- Also included plans of attacks across Europe and U.S embassy in Moscow
- Naseer is alleged to have planned attack on Manchester shopping centre
- Pakistani national, deported in 2013, denies charges at court in Brooklyn
Plans for an attack on UK soil were found at the Pakistani compound of Osama Bin Laden when it was raided by U.S special forces in 2011, a terror trial has been told.
The Al-Qaeda paperwork, featuring correspondence from senior al-Qaeda operatives, also described planned attacks across Europe and Russia, including plans to bomb a pipeline or the U.S embassy in Moscow.
The declassified papers were presented at the trial of Abid Naseer, who is accused of plotting to attack Manchester’s Arndale shopping centre in 2009.
The 28-year-old is alleged to have been at the helm of a British al-Qaeda terror cell that was part of a broader conspiracy ‘to repeat the devastation of 9/11’.
Prosecutors called it one of the most serious terror plots since the 9/11 attacks on New York and Washington.
As well as blowing up the Arndale Centre, the terror group planned to set off bombs in the New York subway and at the offices of a Copenhagen newspaper that had published cartoons of the Prophet Mohammed, it is alleged.
Naseer, a former student in the UK studying English and computer science, denies the charges.
He is being tried in the United States because of the supposed link to the subway. He faces life in prison if he is convicted.
At today’s hearing in Brooklyn, New York, the documents were read to the court by an FBI linguist who translated them from Arabic.
The court was told how the documents discussed a range of al-Qaeda business, from operational tactics to training methods. They also offered suggestions on how to avoid detection by police or secret services, the court heard.

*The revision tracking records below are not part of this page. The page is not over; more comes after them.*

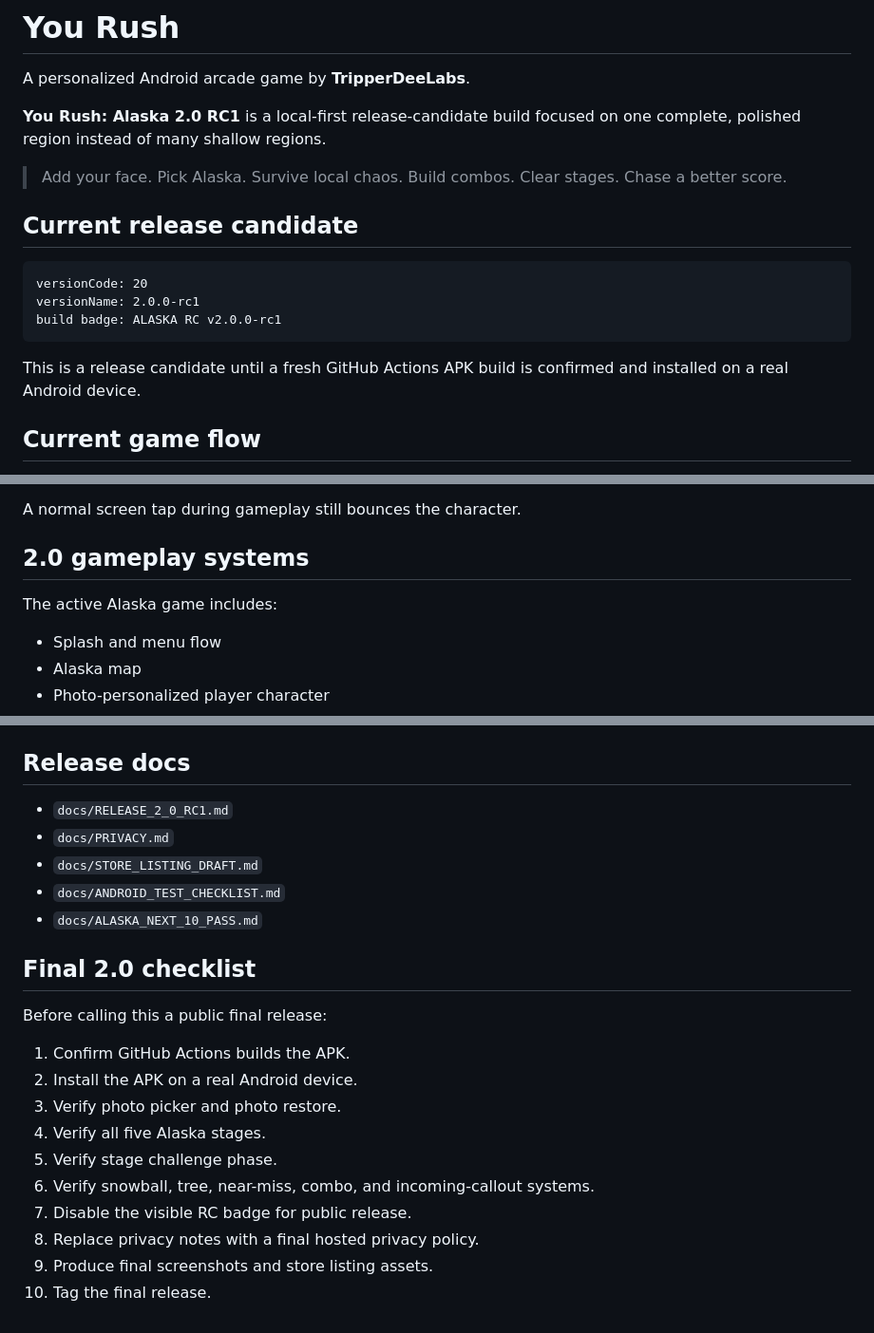
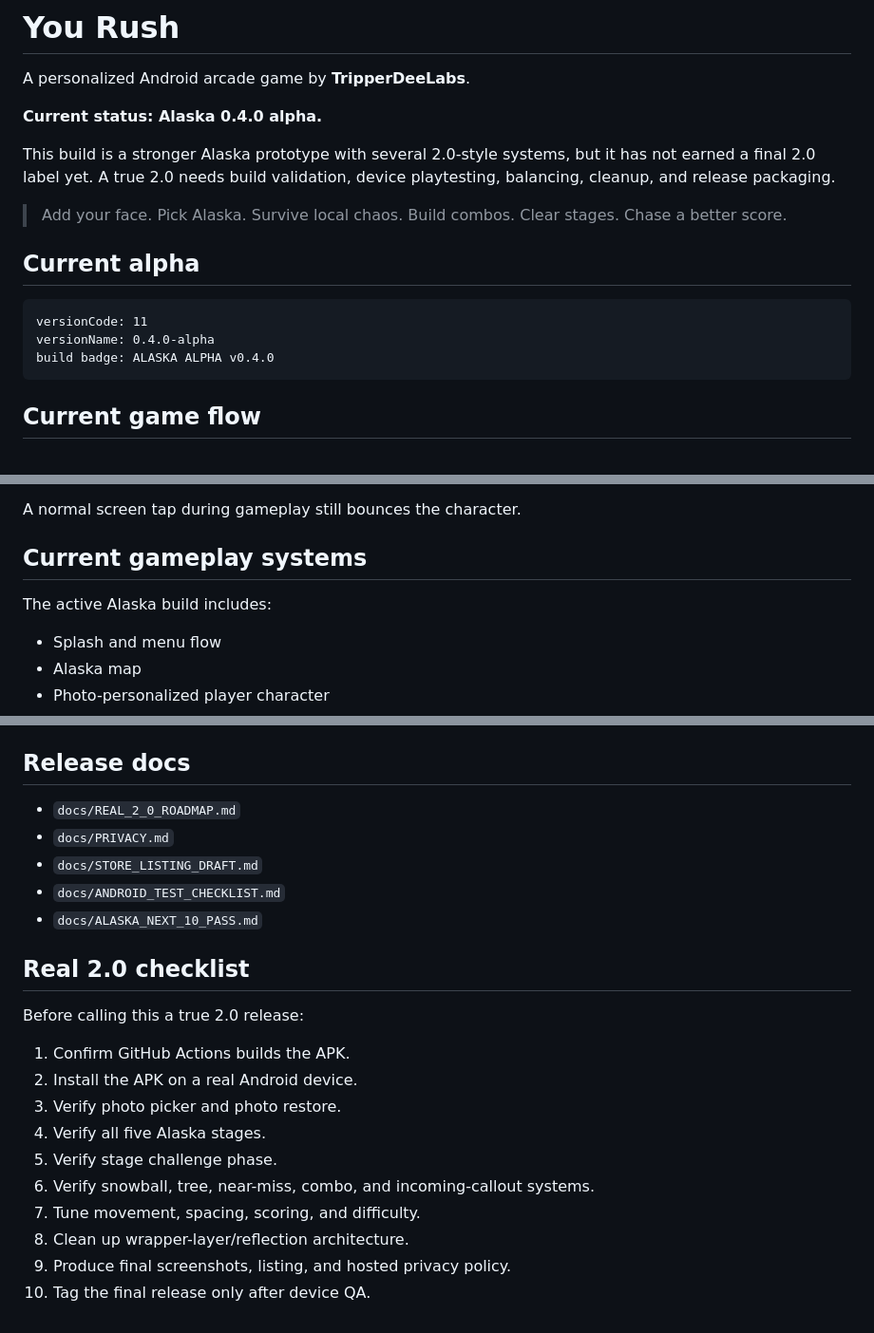
Before and after one commit to jtripppiie/android-game, a Markdown page: README.md, 3 parts joined by grey strips. Shown at 95% size. Rendered like a GitHub page.

Commit message:
Correct README status

````diff
--- a/README.md
+++ b/README.md
@@ -2,19 +2,19 @@
 
 A personalized Android arcade game by **TripperDeeLabs**.
 
-**You Rush: Alaska 2.0 RC1** is a local-first release-candidate build focused on one complete, polished region instead of many shallow regions.
+**Current status: Alaska 0.4.0 alpha.**
+
+This build is a stronger Alaska prototype with several 2.0-style systems, but it has not earned a final 2.0 label yet. A true 2.0 needs build validation, device playtesting, balancing, cleanup, and release packaging.
 
 > Add your face. Pick Alaska. Survive local chaos. Build combos. Clear stages. Chase a better score.
 
-## Current release candidate
+## Current alpha
 
 ```text
-versionCode: 20
-versionName: 2.0.0-rc1
-build badge: ALASKA RC v2.0.0-rc1
+versionCode: 11
+versionName: 0.4.0-alpha
+build badge: ALASKA ALPHA v0.4.0
 ```
-
-This is a release candidate until a fresh GitHub Actions APK build is confirmed and installed on a real Android device.
 
 ## Current game flow
 
@@ -50,9 +50,9 @@ The visible control pad includes:
 
 A normal screen tap during gameplay still bounces the character.
 
-## 2.0 gameplay systems
+## Current gameplay systems
 
-The active Alaska game includes:
+The active Alaska build includes:
 
 - Splash and menu flow
 - Alaska map
@@ -150,15 +150,15 @@ Artifacts:
 
 ## Release docs
 
-- `docs/RELEASE_2_0_RC1.md`
+- `docs/REAL_2_0_ROADMAP.md`
 - `docs/PRIVACY.md`
 - `docs/STORE_LISTING_DRAFT.md`
 - `docs/ANDROID_TEST_CHECKLIST.md`
 - `docs/ALASKA_NEXT_10_PASS.md`
 
-## Final 2.0 checklist
+## Real 2.0 checklist
 
-Before calling this a public final release:
+Before calling this a true 2.0 release:
 
 1. Confirm GitHub Actions builds the APK.
 2. Install the APK on a real Android device.
@@ -166,7 +166,7 @@ Before calling this a public final release:
 4. Verify all five Alaska stages.
 5. Verify stage challenge phase.
 6. Verify snowball, tree, near-miss, combo, and incoming-callout systems.
-7. Disable the visible RC badge for public release.
-8. Replace privacy notes with a final hosted privacy policy.
-9. Produce final screenshots and store listing assets.
-10. Tag the final release.
+7. Tune movement, spacing, scoring, and difficulty.
+8. Clean up wrapper-layer/reflection architecture.
+9. Produce final screenshots, listing, and hosted privacy policy.
+10. Tag the final release only after device QA.
````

One letter stressed the importance of attacking the U.S. ‘in its heartland’ because it ‘has the most significance’ and ‘cannot be compared’ to an attack outside the country, the court heard.
The goal of an attack would be ‘to pressure 300 million Americans,’ who vote for their elected officials, to end the nation’s war against al-Qaeda and its goal of establishing an Islamic state, the letters said.
None of the letters mentioned Naseer by name, but the court was told they made a reference to the arrest of an alleged al-Qaeda operative, showing the intentions of the terror group.
Among the documents in the possession of the prosecutors is a letter sent to Bin Laden by senior aide Saleh Al-Somali.
‘We sent a number of brothers to Russia and Britain,’ the letter read, according to federal prosecutor Zainab Ahmad.
Those sent to the UK were given free rein to decide what to do when they got there, the court heard.
Through the letter, Bin Laden was then told things had gone smoothly but that there were concerns over a some terror suspects who had been held by British police, the court heard.
The letter read: ‘We have not ascertained if these had anything to do with us.’
Naseer was first arrested in 2009 in Britain with 11 other men suspected of preparing an attack against the Manchester mall, and was extradited to the United States from Britain in 2013.
The other men were released without charge, but Naseer was arrested again in July 2010 at the request of U.S prosecutors.
Yesterday, five British agents from MI5 gave evidence to the court about their surveillance of the 12 suspects in Manchester and Liverpool as part of what was called Operation Pathway.
They told how they given the suspects codenames – Small Panel, Glass Pendant, Happy Skater and Regional Difference. Small Panel was the name given to Naseer.
The trial continues.
source: Mail Online